The Hoover Dam ticked that box.

Now, the government provided the initial funding for the project. But that doesn’t mean the government built the dam.

First off, companies had to put their own skin in the game.

If a company wanted to even bid on the mega-project, it had to cough up $2 million. Then it had to shell out another $5 million to back a performance-related bond. This was to guarantee it would keep to the job, no matter how difficult it became.

At the time, the nation was stuck in the Great Depression. So the idea of paying up for a juicy government contract was enticing.

That was especially true in the construction industry. There, the Great Depression was eating into jobs and forward-looking business strategies.

But the dam was too expensive and complex of a project. No single company could pony up that much money for the contract… or to guarantee the project’s completion.

So, in the end, the contract didn’t go to just one firm. Instead, on February 19, 1931, a group of companies formed a coalition.

The Six Companies That Built the Dam

The Six Companies, as they were called, won the $49 million contract.

At the time, it was the largest contract of its kind. And the largest public-private partnership in the history of the United States up to that point.

The winners were all relatively small or family-owned companies. But one name in particular stands out: the Bechtel Corporation.

You might recognize the Bechtel name as a multinational mega-company. But it wasn’t anywhere near that back then.

Until the Hoover Dam project came along, Bechtel was a tiny family road construction company founded in 1898.

But it seized the challenge of the Hoover Dam project. And – together with Henry J. Kaiser Co. of California – Bechtel put $1.5 million into the dam.
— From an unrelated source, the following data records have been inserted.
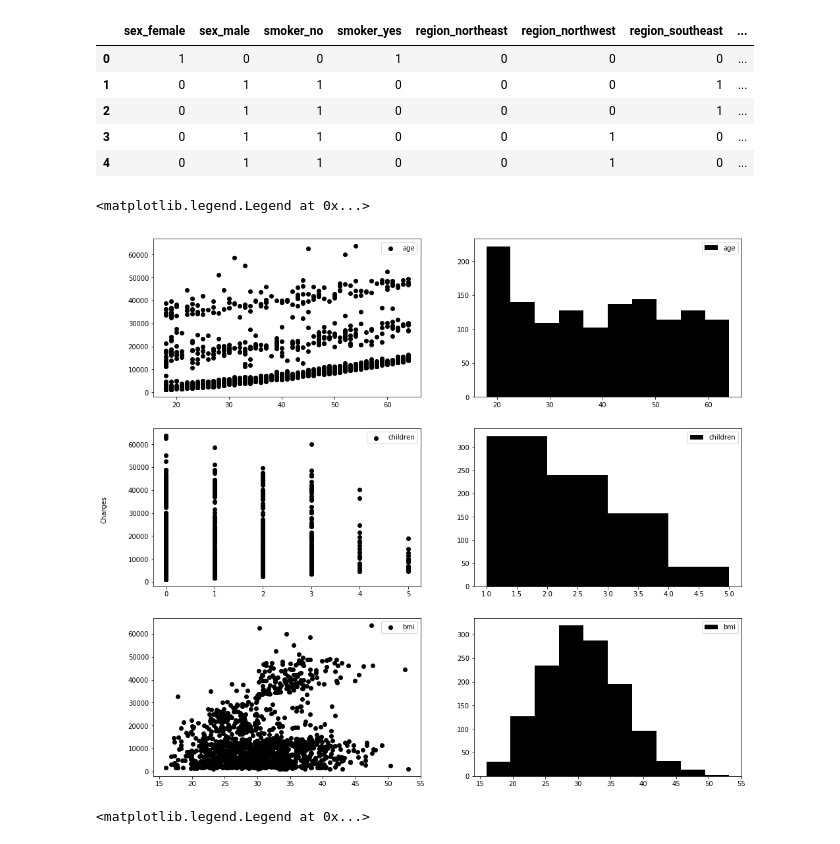
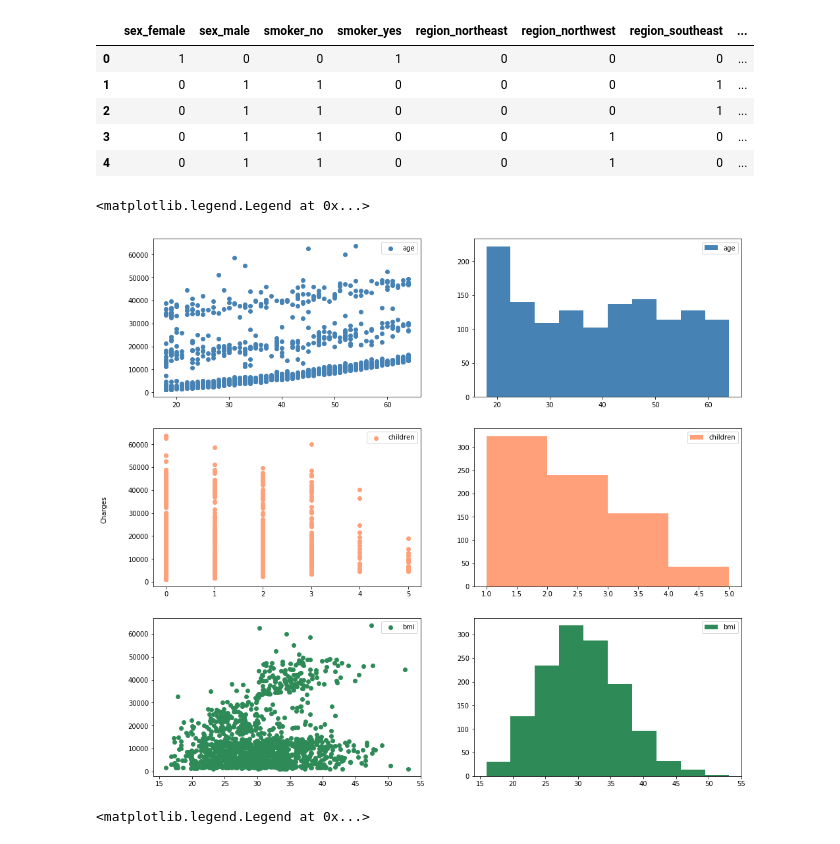
Before and after one commit to Thiagobc23/Practice, a Jupyter notebook: Python/05_correlation_lin_regression/02_regression_models.ipynb, the cells around one changed output. Drawn from its saved outputs; the diff is of its cells as text; code cells hidden in the pictures.

```diff
--- a/Python/05_correlation_lin_regression/02_regression_models.ipynb
+++ b/Python/05_correlation_lin_regression/02_regression_models.ipynb
@@ -36,35 +36,35 @@ insurance.head()
 # %%
 #plt.scatter(insurance['bmi'], insurance['charges'], label= 'bmi', color='blue')
 fig = plt.figure(figsize=(16, 15))
 
 fig.text(0.06, 0.5, 'Charges', ha='center', va='center', rotation='vertical')
 
 ax1 = fig.add_subplot(321)
-ax1.scatter(insurance['age'], insurance['charges'], label= 'age', color='black')
+ax1.scatter(insurance['age'], insurance['charges'], label= 'age', color='#4682B4')
 ax1.legend()
 
 ax1 = fig.add_subplot(322)
-ax1.hist(insurance['age'], label= 'age', color='black')
+ax1.hist(insurance['age'], label= 'age', color='#4682B4')
 ax1.legend()
 
 ax3 = fig.add_subplot(323)
-ax3.scatter(insurance['children'], insurance['charges'], label= 'children', color='black')
+ax3.scatter(insurance['children'], insurance['charges'], label= 'children', color='#FFA07A')
 ax3.legend()
 
 ax1 = fig.add_subplot(324)
-ax1.hist(insurance['children'], label= 'children', bins=[1,2,3,4,5], color='black')
+ax1.hist(insurance['children'], label= 'children', bins=[1,2,3,4,5], color='#FFA07A')
 ax1.legend()
 
 ax2 = fig.add_subplot(325)
-ax2.scatter(insurance['bmi'], insurance['charges'], label= 'bmi', color='black')
+ax2.scatter(insurance['bmi'], insurance['charges'], label= 'bmi', color='#2E8B57')
 ax2.legend()
 
 ax1 = fig.add_subplot(326)
-ax1.hist(insurance['bmi'], label= 'bmi', color='black')
+ax1.hist(insurance['bmi'], label= 'bmi', color='#2E8B57')
 ax1.legend()
 # %% [output]
 <matplotlib.legend.Legend at 0x...>
-[figure, old version]
+[figure, new version]
 # %%
 fig = plt.figure(figsize=(8, 15))
 
```
Also changed, not shown: parts of 10 cells of this notebook.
The Bechtel family grew into a global construction, energy, and technology company on the wings of that project.

Today, Bechtel is the second-biggest construction company in the United States. And it’s one of America’s largest private companies, with a $40 billion market cap.

It was in the right place at the right time.
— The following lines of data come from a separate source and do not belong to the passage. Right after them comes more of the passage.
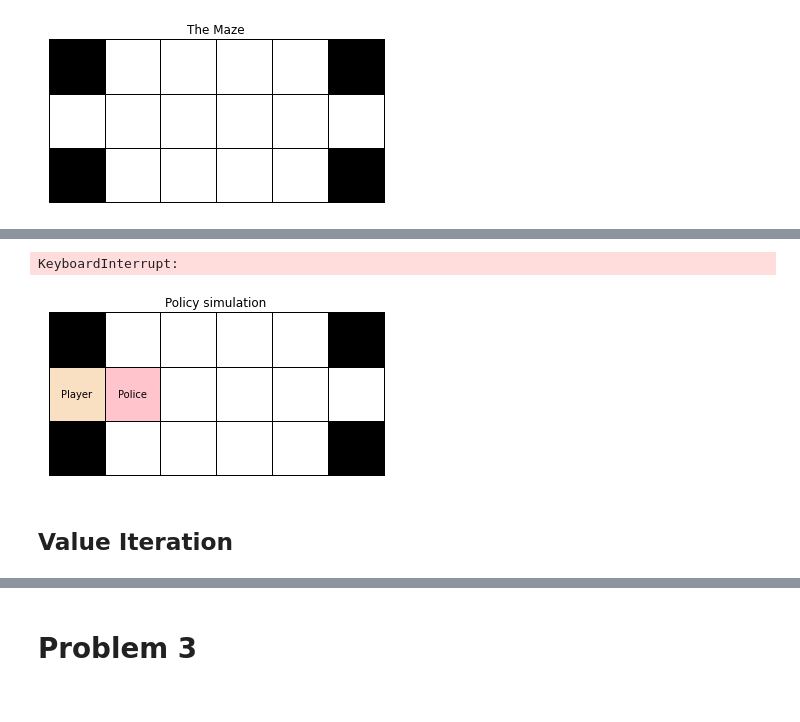
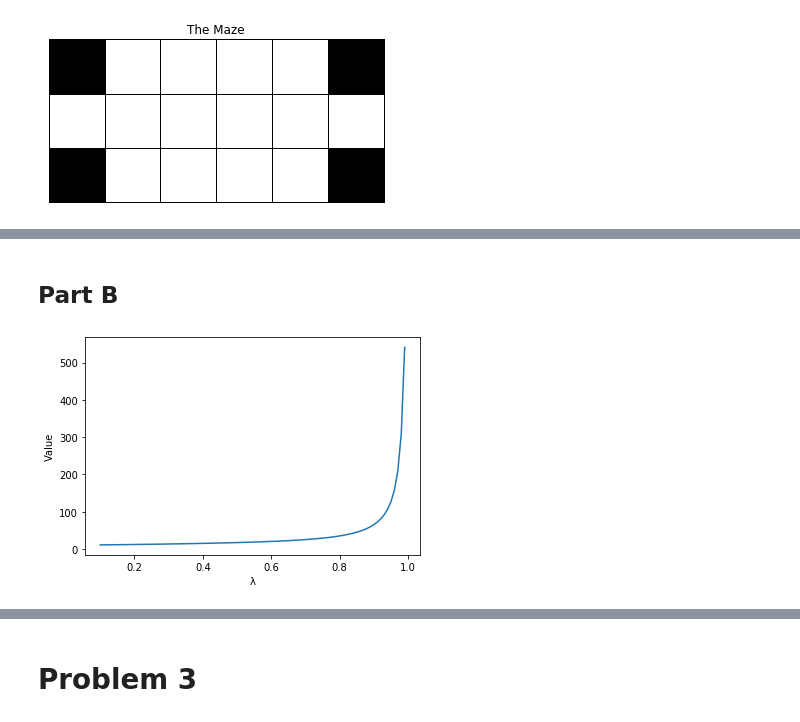
Before and after one commit to Jonrunar95/EL2805, a Jupyter notebook: Lab1/lab1.ipynb, the cells around one changed output, grey strips where cells are left out. Drawn from its saved outputs; the diff is of its cells as text; code cells hidden in the pictures.

Commit message:
Fix problem 2

```diff
--- a/Lab1/lab1.ipynb
+++ b/Lab1/lab1.ipynb
@@ -118,5 +114,0 @@ env = mz.Maze(maze)
-# %%
-# Finite horizon
-horizon = 30
-# Solve the MDP problem with dynamic programming
-V, policy= mz.dynamic_programming(env,horizon)
@@ -128,9 +115,20 @@ path = env.simulate(start, policy, method);
-# %%
-# Show the shortest path
-mz.animate_solution(maze, path, start)
-# %% [output]
-KeyboardInterrupt:
-[figure, removed]
-# %% [markdown]
-## Value Iteration
+# %% [markdown]
+## Part B
+# %%
+start  = (0,0,1,2)
+# Discount Factors
+GAMMA = np.arange(0.1, 1, 0.01)
+# Accuracy treshold
+epsilon = 0.0001
+value = []
+for gamma in GAMMA:
+    V, policy = mz.value_iteration(env, gamma, epsilon)
+    value.append(V[env.map[start]])
+# %%
+plt.plot(GAMMA, value)
+plt.ylabel("Value")
+plt.xlabel("λ")
+plt.show()
+# %% [output]
+[figure, added]
 # %%
```
Also changed, not shown: parts of 21 cells of this notebook, 3 other files.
What This Means for Your Money Today

Now, I’m not suggesting that you buy Bechtel. After all, it’s a private company. So even if we wanted to, it’d be nearly impossible.

Instead, I’m telling you this because we’re at another crossroads for our nation’s infrastructure.

In the 1930s, the Hoover Dam gave small companies the chance to grow bigger.

And right now, legislation coming out of Washington is creating a similar opportunity in the energy markets.

The nuclear energy revival I’ve been writing about is about to go into overdrive…

I got a recent glimpse of that on Capitol Hill, where I had dozens of meetings with Congressional leaders and staff in the energy space.

When I was there, 17 energy bills sailed through markup in a single meeting. Ten of them were nuclear energy-related bills.

That kind of volume and speed is not normal in Washington!

A staffer contact of mine from Delaware later confirmed this was the most bills with the quickest process he’d ever seen.

But these bills aren’t fully baked into the cake yet. They’re due to start getting funding early this year.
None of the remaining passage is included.